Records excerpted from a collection
--------------------------------

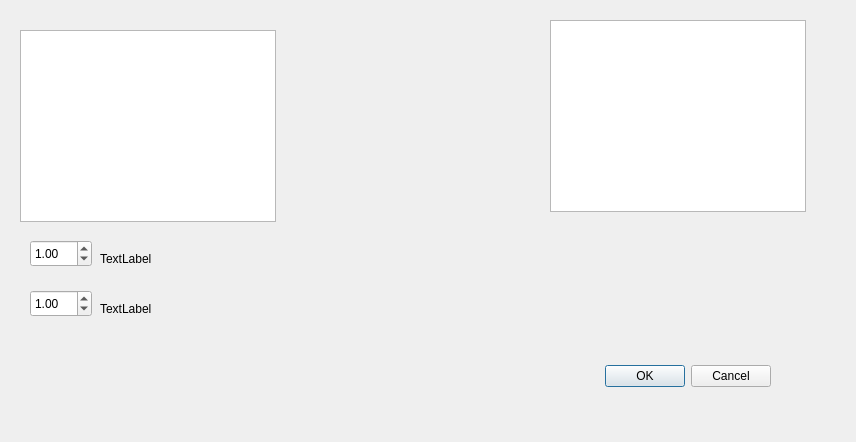
Before: the Qt Designer form additemdialog.ui in kazeevn/Mipt-ray-tracer, drawn with Qt 5.
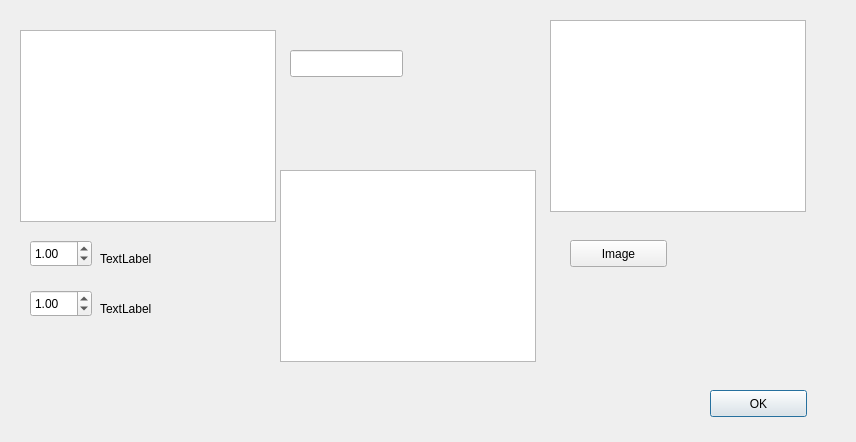
After: the same form once the commit is applied.

Commit message: Probably added picture adding.

Diff of the .ui file:
```diff
--- a/additemdialog.ui
+++ b/additemdialog.ui
@@ -13,22 +13,6 @@
   <property name="windowTitle">
    <string>Dialog</string>
   </property>
-  <widget class="QDialogButtonBox" name="buttonBox">
-   <property name="geometry">
-    <rect>
-     <x>430</x>
-     <y>360</y>
-     <width>341</width>
-     <height>32</height>
-    </rect>
-   </property>
-   <property name="orientation">
-    <enum>Qt::Horizontal</enum>
-   </property>
-   <property name="standardButtons">
-    <set>QDialogButtonBox::Cancel|QDialogButtonBox::Ok</set>
-   </property>
-  </widget>
   <widget class="QListWidget" name="listWidget">
    <property name="geometry">
     <rect>
@@ -107,6 +91,52 @@
     <string>TextLabel</string>
    </property>
   </widget>
+  <widget class="QPushButton" name="pushButtonOK">
+   <property name="geometry">
+    <rect>
+     <x>710</x>
+     <y>390</y>
+     <width>97</width>
+     <height>27</height>
+    </rect>
+   </property>
+   <property name="text">
+    <string>OK</string>
+   </property>
+  </widget>
+  <widget class="QLineEdit" name="editName">
+   <property name="geometry">
+    <rect>
+     <x>290</x>
+     <y>50</y>
+     <width>113</width>
+     <height>27</height>
+    </rect>
+   </property>
+  </widget>
+  <widget class="QGraphicsView" name="graphicsView">
+   <property name="geometry">
+    <rect>
+     <x>280</x>
+     <y>170</y>
+     <width>256</width>
+     <height>192</height>
+    </rect>
+   </property>
+  </widget>
+  <widget class="QPushButton" name="loadImage">
+   <property name="geometry">
+    <rect>
+     <x>570</x>
+     <y>240</y>
+     <width>97</width>
+     <height>27</height>
+    </rect>
+   </property>
+   <property name="text">
+    <string>Image</string>
+   </property>
+  </widget>
  </widget>
  <resources/>
  <connections>
```
Left out of the diff: 35 changed lines with no effect on the pictures. The commit also changes 2 other files.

--------------------------------

◆ **THE PROBLEM**
Answer with a single number: how many lines above hold the word "string"?

◆ **RESPONSE TO THE EXERCISE**
4